    – orithena
    Jul 11, 2022 at 14:47
  • \$\begingroup\$ Good you noticed, that 10k resistor is supposed to sit on gate, I'll move it now. Second, considering I'm using a coin cell, I don't want to use any resistor for the leds, the internal resistance of the coin cell is 15-20 ohm I believe so the current is self limiting. \$\endgroup\$ Jul 11, 2022 at 15:02
  • \$\begingroup\$ Q2 must be mirrored horizontally or the LEDs will be always on. Red LEDs typically have a forward voltage of 1.8V. This would drain the coin cell very fast without resistors! \$\endgroup\$
    – Jens
    Jul 11, 2022 at 16:04

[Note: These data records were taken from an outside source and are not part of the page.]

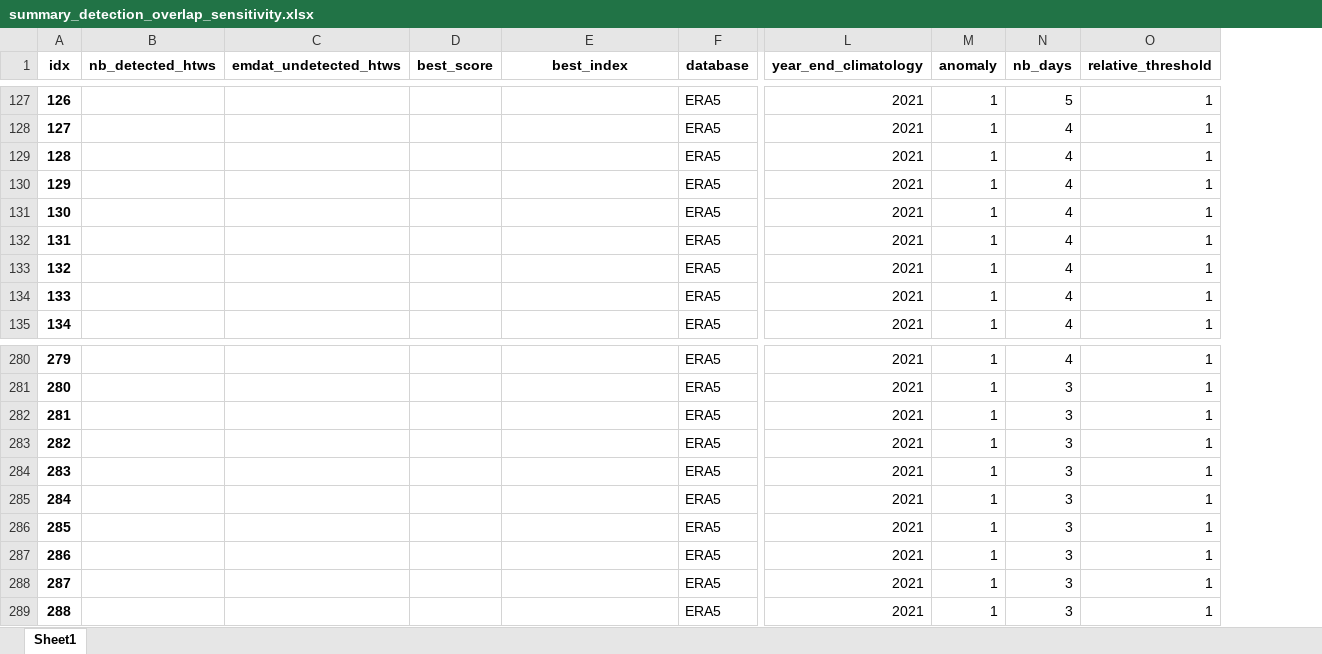
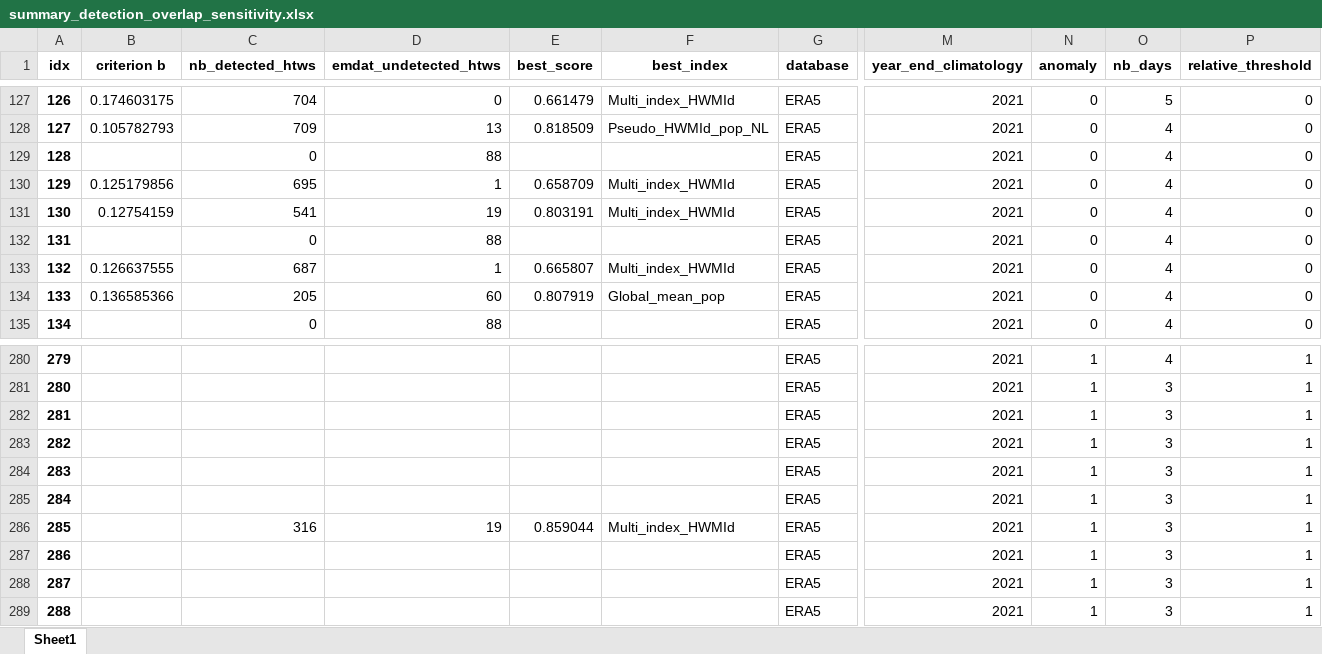
Before and after one commit to loumdt/extreme_htws_cc3d, an Excel workbook: Output/summary_detection_overlap_sensitivity.xlsx, sheet Sheet1, drawn as a sheet; only a part is shown, gaps mark what is left out; values as stored, in another font and other column widths than the file's, no borders; addresses are those after the commit; the diff covers the shown part only; the diff names each change by its address in the sheet, - before the commit and + after, or states it on an @@ line.

```diff
--- a/Output/summary_detection_overlap_sensitivity.xlsx (sheet Sheet1)
+++ b/Output/summary_detection_overlap_sensitivity.xlsx (sheet Sheet1)
+column B (criterion b), rows 127-134: 0.174603175 | 0.105782793 |  | 0.125179856 | 0.12754159 |  | 0.126637555 | 0.136585366
-C127 (nb_detected_htws): (empty)
+C127 (nb_detected_htws): 704
-D127 (emdat_undetected_htws): (empty)
+D127 (emdat_undetected_htws): 0
-E127 (best_score): (empty)
+E127 (best_score): 0.661479
-F127 (best_index): (empty)
+F127 (best_index): Multi_index_HWMId
-N127:N135 (anomaly): 1
+N127:N135 (anomaly): 0
-P127:P135 (relative_threshold): 1
+P127:P135 (relative_threshold): 0
-C128 (nb_detected_htws): (empty)
+C128 (nb_detected_htws): 709
-D128 (emdat_undetected_htws): (empty)
+D128 (emdat_undetected_htws): 13
-E128 (best_score): (empty)
+E128 (best_score): 0.818509
-F128 (best_index): (empty)
+F128 (best_index): Pseudo_HWMId_pop_NL
-C129 (nb_detected_htws): (empty)
+C129 (nb_detected_htws): 0
-D129 (emdat_undetected_htws): (empty)
+D129 (emdat_undetected_htws): 88
-C130 (nb_detected_htws): (empty)
+C130 (nb_detected_htws): 695
-D130 (emdat_undetected_htws): (empty)
+D130 (emdat_undetected_htws): 1
-E130 (best_score): (empty)
+E130 (best_score): 0.658709
-F130:F131 (best_index): (empty)
+F130:F131 (best_index): Multi_index_HWMId
-C131 (nb_detected_htws): (empty)
+C131 (nb_detected_htws): 541
-D131 (emdat_undetected_htws): (empty)
+D131 (emdat_undetected_htws): 19
-E131 (best_score): (empty)
+E131 (best_score): 0.803191
-C132 (nb_detected_htws): (empty)
+C132 (nb_detected_htws): 0
-D132 (emdat_undetected_htws): (empty)
+D132 (emdat_undetected_htws): 88
-C133 (nb_detected_htws): (empty)
+C133 (nb_detected_htws): 687
-D133 (emdat_undetected_htws): (empty)
+D133 (emdat_undetected_htws): 1
-E133 (best_score): (empty)
+E133 (best_score): 0.665807
-F133 (best_index): (empty)
+F133 (best_index): Multi_index_HWMId
-C134 (nb_detected_htws): (empty)
+C134 (nb_detected_htws): 205
-D134 (emdat_undetected_htws): (empty)
+D134 (emdat_undetected_htws): 60
-E134 (best_score): (empty)
+E134 (best_score): 0.807919
-F134 (best_index): (empty)
+F134 (best_index): Global_mean_pop
-C135 (nb_detected_htws): (empty)
+C135 (nb_detected_htws): 0
-D135 (emdat_undetected_htws): (empty)
+D135 (emdat_undetected_htws): 88
-C286 (nb_detected_htws): (empty)
+C286 (nb_detected_htws): 316
-D286 (emdat_undetected_htws): (empty)
+D286 (emdat_undetected_htws): 19
-E286 (best_score): (empty)
+E286 (best_score): 0.859044
-F286 (best_index): (empty)
+F286 (best_index): Multi_index_HWMId
```
Also changed, not shown: 966 edited cells elsewhere in this sheet.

  • \$\begingroup\$ PB3 must have a pull-up resistor unless the ATTiny has one built-in (does it?). C2 can actually be removed if you're okay with making the software do the debouncing. LED5 should have a series resistor. Draw actual wires instead of using labels when it doesn't add clutter, although that doesn't affect whether the circuit works or not. \$\endgroup\$
    – user253751
    Jul 11, 2022 at 16:15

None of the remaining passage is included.